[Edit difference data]
━━━━━━━━

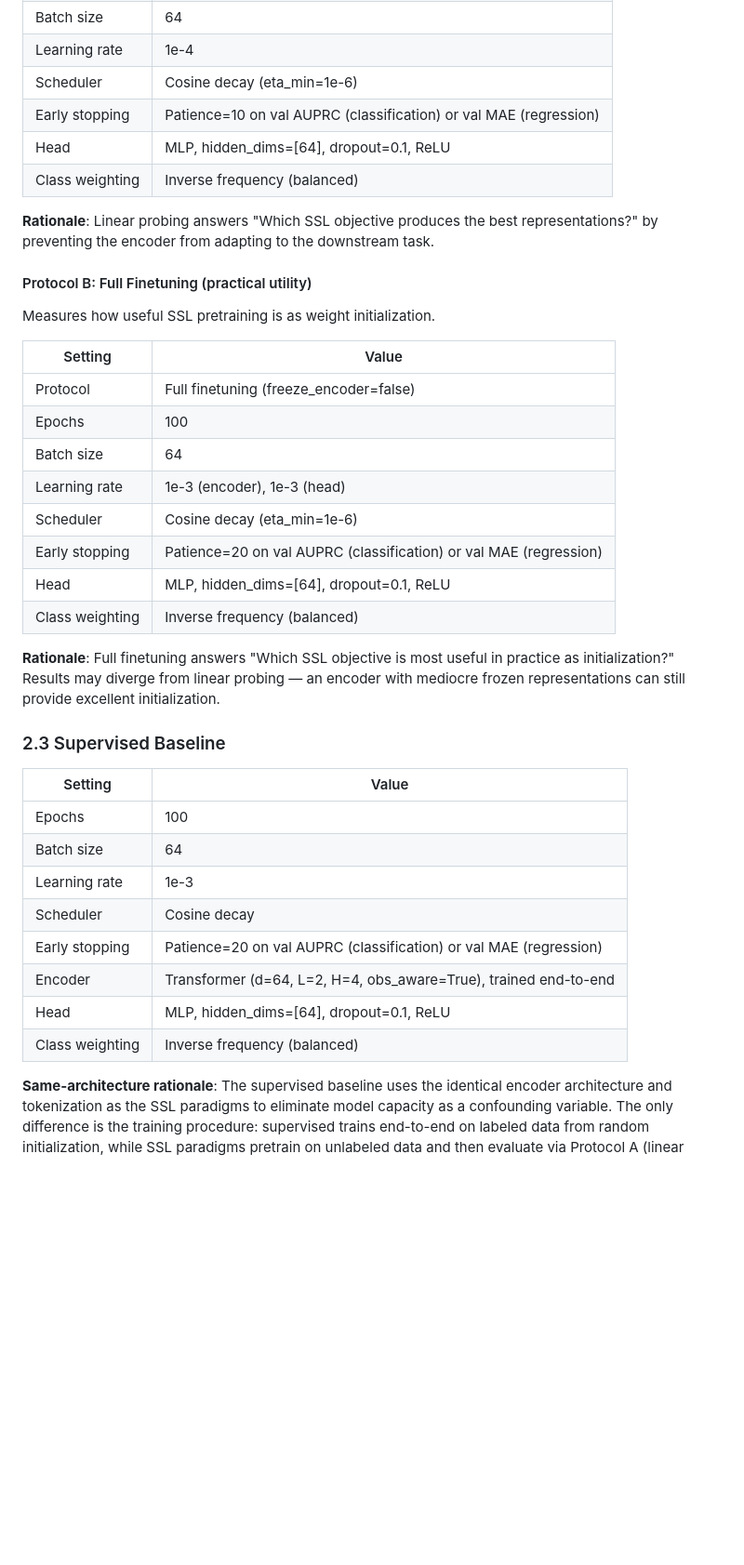
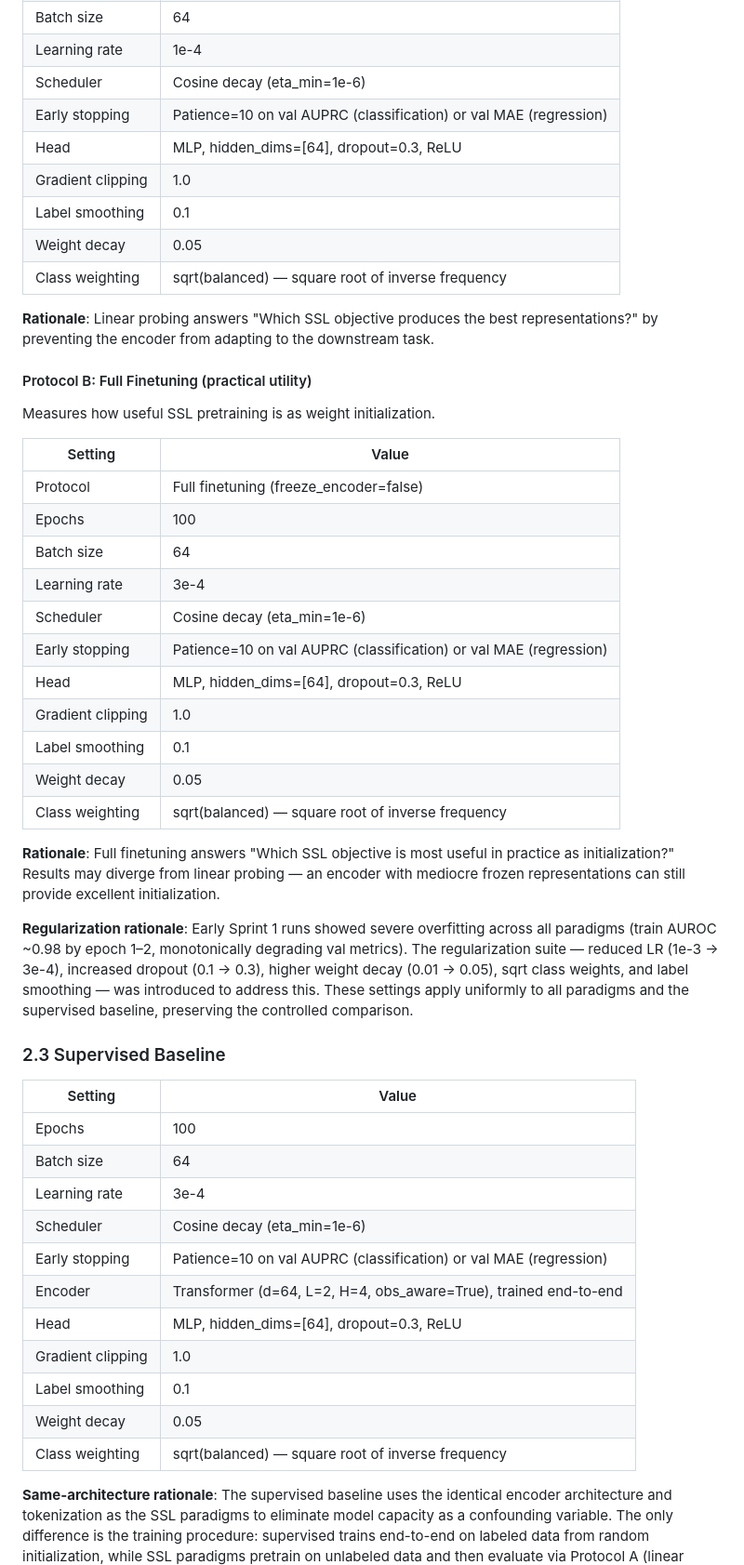
Before and after one commit to hannesill/SLICES, a Markdown page: docs/EXPERIMENT_PLAN.md, the part around one of its changes. Shown at 93% size. Drawn GitHub-style; blank space fills up the shorter version.

Commit message:
docs: update experiment plan with actual regularization settings from Sprint 1
Reflect the regularization suite used in Sprint 1 runs: dropout 0.3,
LR 3e-4, weight decay 0.05, sqrt(balanced) class weights, label
smoothing 0.1, fp32 precision, and contrastive instance mode.

```diff
--- a/docs/EXPERIMENT_PLAN.md
+++ b/docs/EXPERIMENT_PLAN.md
@@ -88,8 +87,11 @@ Isolates representation quality — the only variable is the SSL pretraining obj
 | Learning rate | 1e-4 |
 | Scheduler | Cosine decay (eta_min=1e-6) |
 | Early stopping | Patience=10 on val AUPRC (classification) or val MAE (regression) |
-| Head | MLP, hidden_dims=[64], dropout=0.1, ReLU |
-| Class weighting | Inverse frequency (balanced) |
+| Head | MLP, hidden_dims=[64], dropout=0.3, ReLU |
+| Gradient clipping | 1.0 |
+| Label smoothing | 0.1 |
+| Weight decay | 0.05 |
+| Class weighting | sqrt(balanced) — square root of inverse frequency |
 
 **Rationale**: Linear probing answers "Which SSL objective produces the best representations?" by preventing the encoder from adapting to the downstream task.
 
@@ -102,13 +104,18 @@ Measures how useful SSL pretraining is as weight initialization.
 | Protocol | Full finetuning (freeze_encoder=false) |
 | Epochs | 100 |
 | Batch size | 64 |
-| Learning rate | 1e-3 (encoder), 1e-3 (head) |
+| Learning rate | 3e-4 |
 | Scheduler | Cosine decay (eta_min=1e-6) |
-| Early stopping | Patience=20 on val AUPRC (classification) or val MAE (regression) |
-| Head | MLP, hidden_dims=[64], dropout=0.1, ReLU |
-| Class weighting | Inverse frequency (balanced) |
+| Early stopping | Patience=10 on val AUPRC (classification) or val MAE (regression) |
+| Head | MLP, hidden_dims=[64], dropout=0.3, ReLU |
+| Gradient clipping | 1.0 |
+| Label smoothing | 0.1 |
+| Weight decay | 0.05 |
+| Class weighting | sqrt(balanced) — square root of inverse frequency |
 
 **Rationale**: Full finetuning answers "Which SSL objective is most useful in practice as initialization?" Results may diverge from linear probing — an encoder with mediocre frozen representations can still provide excellent initialization.
+
+**Regularization rationale**: Early Sprint 1 runs showed severe overfitting across all paradigms (train AUROC ~0.98 by epoch 1–2, monotonically degrading val metrics). The regularization suite — reduced LR (1e-3 → 3e-4), increased dropout (0.1 → 0.3), higher weight decay (0.01 → 0.05), sqrt class weights, and label smoothing — was introduced to address this. These settings apply uniformly to all paradigms and the supervised baseline, preserving the controlled comparison.
 
 ### 2.3 Supervised Baseline
 
@@ -116,12 +123,15 @@ Measures how useful SSL pretraining is as weight initialization.
 |---------|-------|
 | Epochs | 100 |
 | Batch size | 64 |
-| Learning rate | 1e-3 |
-| Scheduler | Cosine decay |
-| Early stopping | Patience=20 on val AUPRC (classification) or val MAE (regression) |
+| Learning rate | 3e-4 |
+| Scheduler | Cosine decay (eta_min=1e-6) |
+| Early stopping | Patience=10 on val AUPRC (classification) or val MAE (regression) |
 | Encoder | Transformer (d=64, L=2, H=4, obs_aware=True), trained end-to-end |
-| Head | MLP, hidden_dims=[64], dropout=0.1, ReLU |
-| Class weighting | Inverse frequency (balanced) |
+| Head | MLP, hidden_dims=[64], dropout=0.3, ReLU |
+| Gradient clipping | 1.0 |
+| Label smoothing | 0.1 |
+| Weight decay | 0.05 |
+| Class weighting | sqrt(balanced) — square root of inverse frequency |
 
 **Same-architecture rationale**: The supervised baseline uses the identical encoder architecture and tokenization as the SSL paradigms to eliminate model capacity as a confounding variable. The only difference is the training procedure: supervised trains end-to-end on labeled data from random initialization, while SSL paradigms pretrain on unlabeled data and then evaluate via Protocol A (linear probe) and Protocol B (full finetune). Comparing supervised vs. Protocol B isolates the effect of SSL initialization; comparing SSL paradigms via Protocol A isolates representation quality.
 
```
Also changed, not shown: other parts of docs/EXPERIMENT_PLAN.md (+5 -7 lines).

━━━━━━━━

[Aim of the task]
Will you restate every entry word for word and omit the images?

[Written reply]
Before and after one commit to hannesill/SLICES, a Markdown page: docs/EXPERIMENT_PLAN.md, the part around one of its changes. Shown at 93% size. Drawn GitHub-style; blank space fills up the shorter version.

Commit message:
docs: update experiment plan with actual regularization settings from Sprint 1
Reflect the regularization suite used in Sprint 1 runs: dropout 0.3,
LR 3e-4, weight decay 0.05, sqrt(balanced) class weights, label
smoothing 0.1, fp32 precision, and contrastive instance mode.

```diff
--- a/docs/EXPERIMENT_PLAN.md
+++ b/docs/EXPERIMENT_PLAN.md
@@ -88,8 +87,11 @@ Isolates representation quality — the only variable is the SSL pretraining obj
 | Learning rate | 1e-4 |
 | Scheduler | Cosine decay (eta_min=1e-6) |
 | Early stopping | Patience=10 on val AUPRC (classification) or val MAE (regression) |
-| Head | MLP, hidden_dims=[64], dropout=0.1, ReLU |
-| Class weighting | Inverse frequency (balanced) |
+| Head | MLP, hidden_dims=[64], dropout=0.3, ReLU |
+| Gradient clipping | 1.0 |
+| Label smoothing | 0.1 |
+| Weight decay | 0.05 |
+| Class weighting | sqrt(balanced) — square root of inverse frequency |
 
 **Rationale**: Linear probing answers "Which SSL objective produces the best representations?" by preventing the encoder from adapting to the downstream task.
 
@@ -102,13 +104,18 @@ Measures how useful SSL pretraining is as weight initialization.
 | Protocol | Full finetuning (freeze_encoder=false) |
 | Epochs | 100 |
 | Batch size | 64 |
-| Learning rate | 1e-3 (encoder), 1e-3 (head) |
+| Learning rate | 3e-4 |
 | Scheduler | Cosine decay (eta_min=1e-6) |
-| Early stopping | Patience=20 on val AUPRC (classification) or val MAE (regression) |
-| Head | MLP, hidden_dims=[64], dropout=0.1, ReLU |
-| Class weighting | Inverse frequency (balanced) |
+| Early stopping | Patience=10 on val AUPRC (classification) or val MAE (regression) |
+| Head | MLP, hidden_dims=[64], dropout=0.3, ReLU |
+| Gradient clipping | 1.0 |
+| Label smoothing | 0.1 |
+| Weight decay | 0.05 |
+| Class weighting | sqrt(balanced) — square root of inverse frequency |
 
 **Rationale**: Full finetuning answers "Which SSL objective is most useful in practice as initialization?" Results may diverge from linear probing — an encoder with mediocre frozen representations can still provide excellent initialization.
+
+**Regularization rationale**: Early Sprint 1 runs showed severe overfitting across all paradigms (train AUROC ~0.98 by epoch 1–2, monotonically degrading val metrics). The regularization suite — reduced LR (1e-3 → 3e-4), increased dropout (0.1 → 0.3), higher weight decay (0.01 → 0.05), sqrt class weights, and label smoothing — was introduced to address this. These settings apply uniformly to all paradigms and the supervised baseline, preserving the controlled comparison.
 
 ### 2.3 Supervised Baseline
 
@@ -116,12 +123,15 @@ Measures how useful SSL pretraining is as weight initialization.
 |---------|-------|
 | Epochs | 100 |
 | Batch size | 64 |
-| Learning rate | 1e-3 |
-| Scheduler | Cosine decay |
-| Early stopping | Patience=20 on val AUPRC (classification) or val MAE (regression) |
+| Learning rate | 3e-4 |
+| Scheduler | Cosine decay (eta_min=1e-6) |
+| Early stopping | Patience=10 on val AUPRC (classification) or val MAE (regression) |
 | Encoder | Transformer (d=64, L=2, H=4, obs_aware=True), trained end-to-end |
-| Head | MLP, hidden_dims=[64], dropout=0.1, ReLU |
-| Class weighting | Inverse frequency (balanced) |
+| Head | MLP, hidden_dims=[64], dropout=0.3, ReLU |
+| Gradient clipping | 1.0 |
+| Label smoothing | 0.1 |
+| Weight decay | 0.05 |
+| Class weighting | sqrt(balanced) — square root of inverse frequency |
 
 **Same-architecture rationale**: The supervised baseline uses the identical encoder architecture and tokenization as the SSL paradigms to eliminate model capacity as a confounding variable. The only difference is the training procedure: supervised trains end-to-end on labeled data from random initialization, while SSL paradigms pretrain on unlabeled data and then evaluate via Protocol A (linear probe) and Protocol B (full finetune). Comparing supervised vs. Protocol B isolates the effect of SSL initialization; comparing SSL paradigms via Protocol A isolates representation quality.
 
```
Also changed, not shown: other parts of docs/EXPERIMENT_PLAN.md (+5 -7 lines).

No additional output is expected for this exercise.